Synopses & Reviews
To better understand the impact of social movements in recent years, this analysis distinguishes strategies of social change into two parts: organizing, which is characteristic of the 1960s movement in the United States, and accompaniment, which was articulated by Archbishop Óscar Romero of El Salvador. Both are valuable tools for understanding and promoting social movements; in accompaniment, the promoter of social change and his or her oppressed colleague view themselves as two experts, each bringing indispensable experience to a shared project. Together, as equals, they seek to create what the Zapatistas call “another world.” The author applies the distinction between accompaniment and organizing to five social movements in which he has taken part: the labor and civil rights movements, the antiwar movement, prisoner insurgencies, and the movement sparked by Occupy Wall Street. Also included are the experiences of the authors wife Alice Lynd, a partner in these efforts, who has been a draft counselor and advocate for prisoners in maximum-security confinement.

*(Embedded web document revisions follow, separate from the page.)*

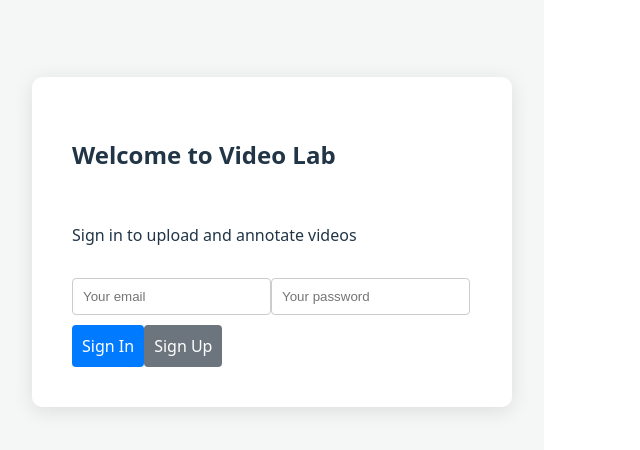
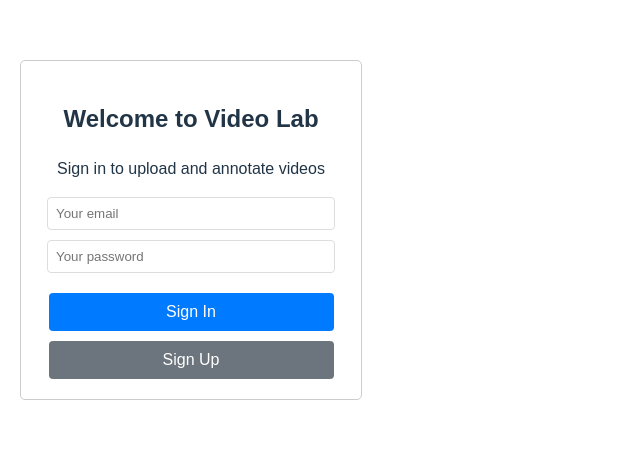
Before and after one commit to leonrexhebogajj-hub/assessment-leonrexhebogaj, a React (Vite) app in the folder assessment-leon/: page / in a window 1280 px wide. Shown: the part 190-640 px from the top of the page, without its empty margins (0-640 px from the left). Built offline with nearby package versions, Linux system fonts and the light colour scheme; no server answers.

Commit message:
Feat: Robust video upload (retry logic) and simpler CSS

```diff
--- a/assessment-leon/src/App.css
+++ b/assessment-leon/src/App.css
@@ -1,44 +1,117 @@
-
 .container {
-  max-width: 1200px;
+  max-width: 800px;
   margin: 0 auto;
-  padding: 2rem;
+  padding: 20px;
+  font-family: sans-serif;
 }
 
-
+/* Login Styles */
 .login-container {
   display: flex;
-  justify-content: center; /* Centers horizontally */
-  align-items: center;     /* Centers vertically */
-  min-height: 100vh;      /* Takes up full screen height */
-  background-color: #f4f7f6;
+  justify-content: center;
+  align-items: center;
+  height: 100vh;
 }
 
 .auth-form {
-  background: white;
-  padding: 40px;
-  border-radius: 10px;
-  box-shadow: 0 4px 20px rgba(0,0,0,0.1);
-  width: 100%;
-  max-width: 400px;
-  display: flex;
-  flex-direction: column;
-  gap: 15px;
+  border: 1px solid #ccc;
+  padding: 20px;
+  border-radius: 5px;
+  width: 300px;
+  text-align: center;
 }
 
-
-
-input {
-  padding: 10px;
-  border: 1px solid #ccc;
+.auth-form input {
+  display: block;
+  width: 90%;
+  padding: 8px;
+  margin: 10px auto;
+  border: 1px solid #ddd;
   border-radius: 4px;
 }
 
-button {
+.auth-form button {
+  width: 95%;
   padding: 10px;
   background-color: #007bff;
   color: white;
   border: none;
   border-radius: 4px;
   cursor: pointer;
+  margin-top: 10px;
 }
+
+.auth-form button:disabled {
+  background-color: #ccc;
+}
+
+/* Dashboard Styles */
+header {
+  display: flex;
+  justify-content: space-between;
+  align-items: center;
+  border-bottom: 2px solid #eee;
+  padding-bottom: 10px;
+  margin-bottom: 20px;
+}
+
+button {
+  padding: 8px 16px;
+  cursor: pointer;
+  background-color: #eee;
+  border: 1px solid #ccc;
+  border-radius: 4px;
+}
+
+/* Upload Section */
+.upload-container {
+  margin-bottom: 30px;
+  padding: 15px;
+  background-color: #f9f9f9;
+  border: 1px solid #ddd;
+}
+
+.upload-container form div {
+  margin-bottom: 10px;
+}
+
+.upload-container label {
+  display: block;
+  margin-bottom: 5px;
+  font-weight: bold;
+}
+
+.upload-container input[type="text"],
+.upload-container textarea {
+  width: 100%;
+  padding: 8px;
+  box-sizing: border-box;
+}
+
+/* Video Grid */
+.video-grid {
+  display: grid;
+  grid-template-columns: repeat(auto-fill, minmax(250px, 1fr));
+  gap: 20px;
+}
+
+.video-card {
+  border: 1px solid #ddd;
+  padding: 10px;
+  background: white;
+}
+
+.video-card video {
+  width: 100%;
+  height: auto;
+}
+
+.video-card h3 {
+  margin: 10px 0 5px;
+  font-size: 1.1em;
+}
+
+.video-card p {
+  color: #666;
+  font-size: 0.9em;
+}
--- a/assessment-leon/src/App.jsx
+++ b/assessment-leon/src/App.jsx
@@ -2,6 +2,7 @@ import { useState, useEffect } from 'react'
 import { supabase } from './supabaseClient'
 import Auth from './components/Auth'
 import VideoUpload from './components/VideoUpload'
+import VideoPlayer from './components/VideoPlayer' // Import the new component
 import './App.css'
 
 function App() {
@@ -31,23 +32,23 @@ function App() {
 
   return (
     <div className="container">
-      <header style={{ display: 'flex', justifyContent: 'space-between', alignItems: 'center', marginBottom: '2rem' }}>
+      <header>
         <h1>Video Lab Dashboard</h1>
-        <button onClick={() => supabase.auth.signOut()} style={{ background: '#dc3545' }}>
+        <button onClick={() => supabase.auth.signOut()} style={{ background: '#ef4444', width: 'auto' }}>
           Sign Out
         </button>
       </header>
 
       <main>
-        <p>Welcome, {session.user.email}!</p>
-        <hr />
+        <div style={{ marginBottom: '2rem' }}>
+          <p style={{ color: '#64748b' }}>Logged in as: <strong>{session.user.email}</strong></p>
+        </div>
 
-        <VideoUpload session={session} onUploadComplete={() => console.log('Upload refreshed')} />
+        {/* Pass a key to force re-render if needed, or just let components handle their state */}
+        <VideoUpload session={session} onUploadComplete={() => window.location.reload()} />
 
-        {/* We will add the VideoPlayer component here next */}
-        <div style={{ marginTop: '40px' }}>
-          <h2>Your Videos</h2>
-          <p>Video list coming soon...</p>
+        <div style={{ marginTop: '4rem' }}>
+          <VideoPlayer session={session} />
         </div>
       </main>
     </div>
--- a/assessment-leon/src/components/VideoPlayer.jsx
+++ b/assessment-leon/src/components/VideoPlayer.jsx
@@ -0,0 +1,64 @@
+import { useState, useEffect } from 'react'
+import { supabase } from '../supabaseClient'
+
+export default function VideoPlayer({ session }) {
+    const [videos, setVideos] = useState([])
+    const [loading, setLoading] = useState(true)
+
+    // Fetch videos on mount
+    useEffect(() => {
+        fetchVideos()
+    }, [])
+
+    const fetchVideos = async () => {
+        try {
+            setLoading(true)
+            const { data, error } = await supabase
+                .from('videos')
+                .select('*')
+                .order('created_at', { ascending: false })
+
+            if (error) throw error
+            setVideos(data)
+        } catch (error) {
+            console.error('Error fetching videos:', error.message)
+        } finally {
+            setLoading(false)
+        }
+    }
+
+    if (loading) return <p>Loading videos...</p>
+
+    return (
+        <div>
+            <div style={{ display: 'flex', justifyContent: 'space-between', alignItems: 'center', marginBottom: '20px' }}>
+                <h2>Recent Uploads</h2>
+                <button
+                    onClick={fetchVideos}
+                    style={{ width: 'auto', background: 'transparent', color: '#6366f1', border: '1px solid #6366f1' }}
+                >
+                    Refresh List
+                </button>
+            </div>
+
+            {videos.length === 0 ? (
+                <p style={{ color: '#64748b' }}>No videos uploaded yet. upload one above!</p>
+            ) : (
+                <div className="video-grid">
+                    {videos.map((video) => (
+                        <div key={video.id} className="video-card">
+                            <video controls preload="metadata">
+                                <source src={video.url} type="video/mp4" />
+                                Your browser does not support the video tag.
+                            </video>
+                            <div className="video-info">
+                                <h3>{video.title}</h3>
+                                <p>{video.description || 'No description'}</p>
+                            </div>
+                        </div>
+                    ))}
+                </div>
+            )}
+        </div>
+    )
+}
--- a/assessment-leon/src/components/VideoUpload.jsx
+++ b/assessment-leon/src/components/VideoUpload.jsx
@@ -18,25 +18,40 @@ export default function VideoUpload({ session, onUploadComplete }) {
         try {
             setUploading(true)
 
-            // 1. Upload file to Supabase Storage
+            // Generate file path
             const fileExt = videoFile.name.split('.').pop()
             const fileName = `${Math.random()}.${fileExt}`
             const filePath = `${fileName}`
 
-            const { data: uploadData, error: uploadError } = await supabase.storage
-                .from('videos')
+            // Try uploading to 'videos' (lowercase) first
+            let bucketName = 'videos'
+
+            // Attempt 1
+            const { error: firstError } = await supabase.storage
+                .from(bucketName)
                 .upload(filePath, videoFile)
 
-            if (uploadError) {
-                throw uploadError
+            // If that fails, try 'VIDEOS' (uppercase)
+            if (firstError) {
+                console.warn('Upload to "videos" failed, trying "VIDEOS"...', firstError)
+                bucketName = 'VIDEOS'
+
+                // Attempt 2
+                const { error: secondError } = await supabase.storage
+                    .from(bucketName)
+                    .upload(filePath, videoFile)
+
+                if (secondError) {
+                    throw secondError // If both fail, throw error
+                }
             }
 
-            // 2. Get Public URL
+            // Get Public URL
             const { data: { publicUrl } } = supabase.storage
-                .from('videos')
+                .from(bucketName)
                 .getPublicUrl(filePath)
 
-            // 3. Save metadata to 'videos' table
+            // Save metadata to 'videos' table
             const { error: dbError } = await supabase
                 .from('videos')
                 .insert([
@@ -56,10 +71,11 @@ export default function VideoUpload({ session, onUploadComplete }) {
             setTitle('')
             setDescription('')
             setVideoFile(null)
-            if (onUploadComplete) onUploadComplete() // Refresh the list if needed
+            if (onUploadComplete) onUploadComplete()
 
         } catch (error) {
             alert('Error uploading video: ' + error.message)
+            console.error(error)
         } finally {
             setUploading(false)
         }
```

"Lynd's poignant memoir of a life devoted to social justice is also a chronicle of the major social movements of the second half of the 20th century. He describes the slow process of coming to understand that real change cannot be imposed by organizers from the outside without committed people within each community. Lynd (Lucasville)tells of workers such as his friend, Ed, who reminds him that 'the union's in the people.' While working in the Civil Rights Movement, he admired how members of the Student Nonviolent Coordinating Committee practiced 'accompaniment': living with and respecting the people they served. His chapter concerning the war in Vietnam leads to the example of El Salvadoran bishop Oscar Romero and the growth of his Liberation Theology, a Catholic movement promoting equality for the poor and indigenous. Despite resistance to his teaching, violence, and the murder of priests, Romero was made an archbishop in 1977, only to be assassinated in 1980. Lynd regards Romero's life as one of the best examples of accompaniment. Recently, Lynd and his wife, Alice, equally involved in this work, have been 'accompanying' prisoners at a nearby penitentiary. Lynd closes with an account of the Occupy movement as a hopeful sign of equality and solidarity for a better world. (Feb.)" Publishers Weekly Copyright PWxyz, LLC. All rights reserved.
About the Author
Staughton Lynd taught American history at Spelman College and Yale University. He was director of Freedom Schools in the 1964 Mississippi Freedom Summer. An early leader of the movement against the Vietnam War, he was blacklisted and unable to continue as an academic. He then became a lawyer, and in this capacity has assisted rank-and-file workers and prisoners for the past thirty years. He is the author or coauthor of From Here to There, Labor Law for the Rank & Filer, Lucasville, Solidarity Unionism at Starbucks, and Wobblies & Zapatistas. He lives in Youngstown, Ohio.